We’ve received many excited tweets and messages about Blake Evitt’s intro to parkour class. Parkour is a powerful way to transcend your own boundaries while getting a great workout, so we expect an enthusiastic turnout for this one!
For those of us not yet familiar—what exactly is parkour, and how did you first get into it?
At its heart, parkour is essentially running, jumping, and climbing through an environment. Parkour incorporates movements and techniques from a wide variety of disciplines, and a number of “unique” techniques have developed over the years as well. While it may seem like a bunch of high-flying antics to the casual internet observer, the actual sport/discipline/art form of parkour is much more about functional movement, community, discipline, and overcoming physical and mental challenges. I started training in 2009 while on a research trip to Paris to interview the original French founders of the discipline. I was hooked after my first exposure to parkour, and have been training, traveling, and teaching ever since.
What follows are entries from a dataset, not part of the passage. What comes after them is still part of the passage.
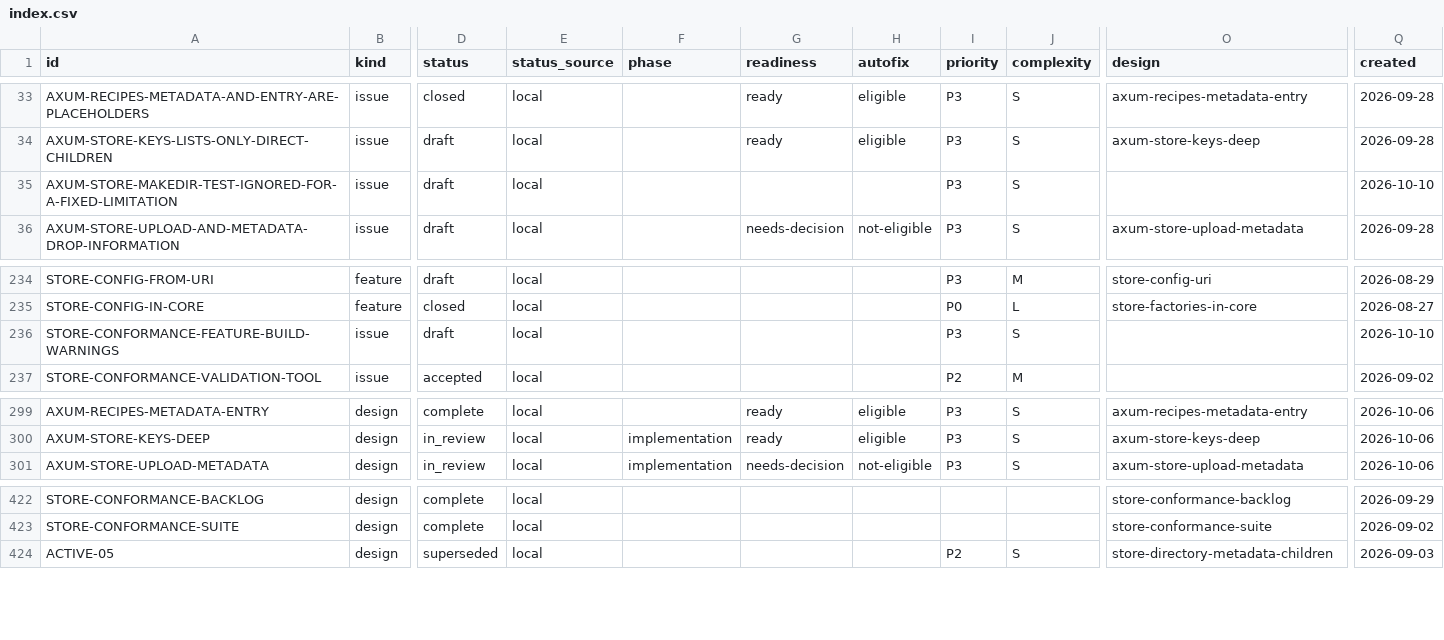
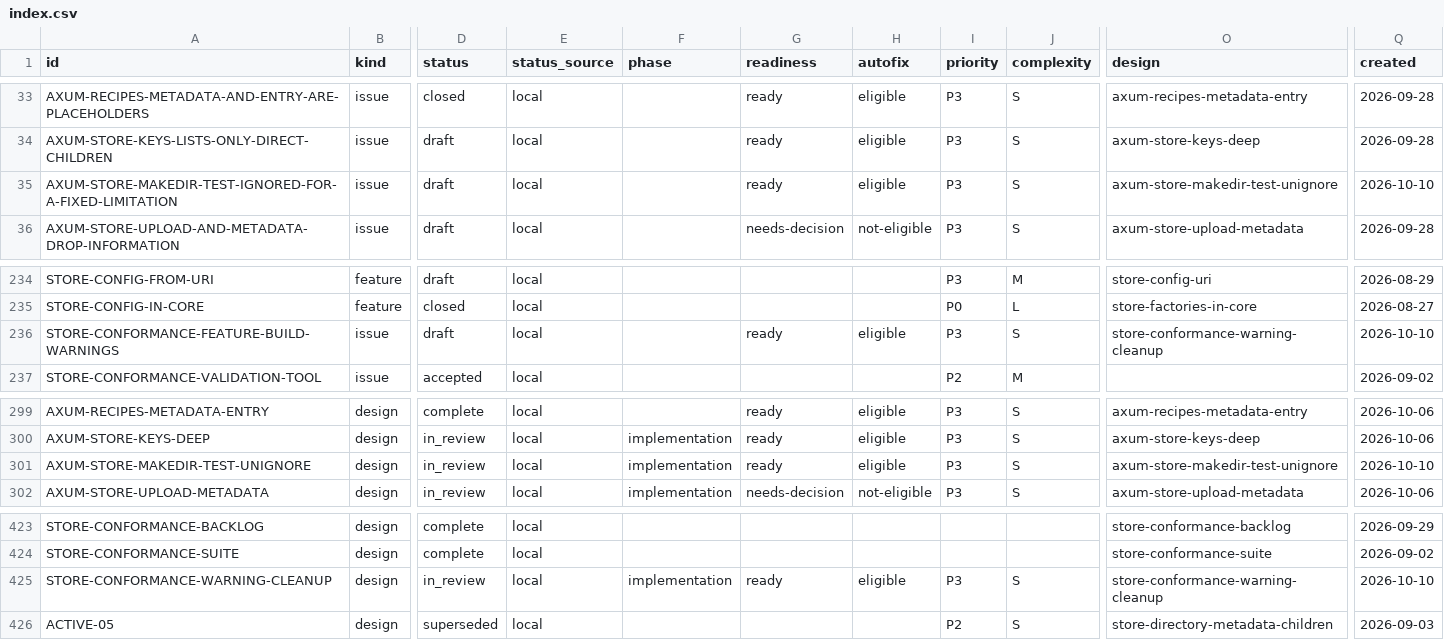
Before and after one commit to orest-d/liquers, a CSV file: specs/index.csv, drawn as a sheet; only a part is shown, gaps mark what is left out; rows hold the shown columns only; the diff names each change by its address in the sheet, - before the commit and + after, or states it on an @@ line.

```diff
--- a/specs/index.csv
+++ b/specs/index.csv
-G35 (readiness): (empty)
+G35 (readiness): ready
-H35 (autofix): (empty)
+H35 (autofix): eligible
-O35 (design): (empty)
+O35 (design): axum-store-makedir-test-unignore
-G236 (readiness): (empty)
+G236 (readiness): ready
-H236 (autofix): (empty)
+H236 (autofix): eligible
-O236 (design): (empty)
+O236 (design): store-conformance-warning-cleanup
+row 301: AXUM-STORE-MAKEDIR-TEST-UNIGNORE | design | in_review | local | implementation | ready | eligible | P3 | S | axum-store-makedir-test-unignore | 2026-10-10
+row 425: STORE-CONFORMANCE-WARNING-CLEANUP | design | in_review | local | implementation | ready | eligible | P3 | S | store-conformance-warning-cleanup | 2026-10-10
```
Also changed, not shown: 6 other files.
You’ve studied and taught parkour all over the world—do you have any fun stories to share with us?
I’ve spent a lot of time traveling for parkour over the last five years and I documented much of the first 2+ years (part of which was while I was on a Watson Fellowship studying parkour as an agent for positive social change) on my blog.
Part of learning parkour is training yourself to “see your environment in a new way.” How is this accomplished?
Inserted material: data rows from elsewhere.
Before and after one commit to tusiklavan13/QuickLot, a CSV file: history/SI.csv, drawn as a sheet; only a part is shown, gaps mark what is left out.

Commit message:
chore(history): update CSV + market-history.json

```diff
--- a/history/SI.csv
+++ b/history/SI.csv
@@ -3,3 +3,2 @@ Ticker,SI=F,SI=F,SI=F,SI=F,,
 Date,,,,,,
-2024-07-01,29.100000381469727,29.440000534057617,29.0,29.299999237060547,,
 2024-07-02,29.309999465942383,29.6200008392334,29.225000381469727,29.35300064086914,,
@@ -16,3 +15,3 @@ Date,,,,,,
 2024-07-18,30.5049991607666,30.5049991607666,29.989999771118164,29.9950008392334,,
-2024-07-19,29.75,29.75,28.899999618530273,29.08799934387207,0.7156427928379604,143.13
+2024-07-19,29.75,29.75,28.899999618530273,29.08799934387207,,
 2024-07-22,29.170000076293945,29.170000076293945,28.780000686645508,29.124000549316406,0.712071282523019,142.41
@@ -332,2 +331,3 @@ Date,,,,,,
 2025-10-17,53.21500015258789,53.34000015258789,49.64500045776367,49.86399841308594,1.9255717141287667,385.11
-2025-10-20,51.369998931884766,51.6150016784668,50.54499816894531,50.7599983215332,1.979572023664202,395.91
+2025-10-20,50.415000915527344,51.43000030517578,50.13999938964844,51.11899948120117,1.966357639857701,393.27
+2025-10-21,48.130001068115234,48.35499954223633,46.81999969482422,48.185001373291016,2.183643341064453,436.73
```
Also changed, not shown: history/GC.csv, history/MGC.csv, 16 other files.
People are often very surprised by how much their perspective on the world changes very soon after starting parkour. It’s hard to fully appreciate until you’ve tried it, but since we look for obstacles and challenges all around us, the world essentially becomes a giant playground that is full of ways to experiment and play with movement.
Is there a minimum fitness level for this class?
No, this class is open to participants of all fitness levels and athletic backgrounds. Each of our classes is designed to accommodate a wide range of skill levels, from absolute beginners to experienced traceurs.
For those Skillshare attendees who may be on the fence (no pun intended) about taking your class because of safety concerns, let’s reassure them here and now that parkour won’t lead to injury if practiced with basic care and attention:
Parkour is actually very safe when taught by experienced instructors. Parkour is taught in a series of progressions in which participants master basic movements before moving on to more difficult techniques and challenges. This, along with the fact that there are no additional outside pressures on the participant (peer pressure, competition, other players, etc.), mean that the participant can progress at their own pace.
On the other hand, for those of us who are all “bring it on!”, where will students be able to continue their parkour practice locally?
We run 20-30 classes/week for all ages in the Boston Metro area, and a number of our classes are based in the Somerville area. Participants that would like to continue their training are welcome to join our regular classes.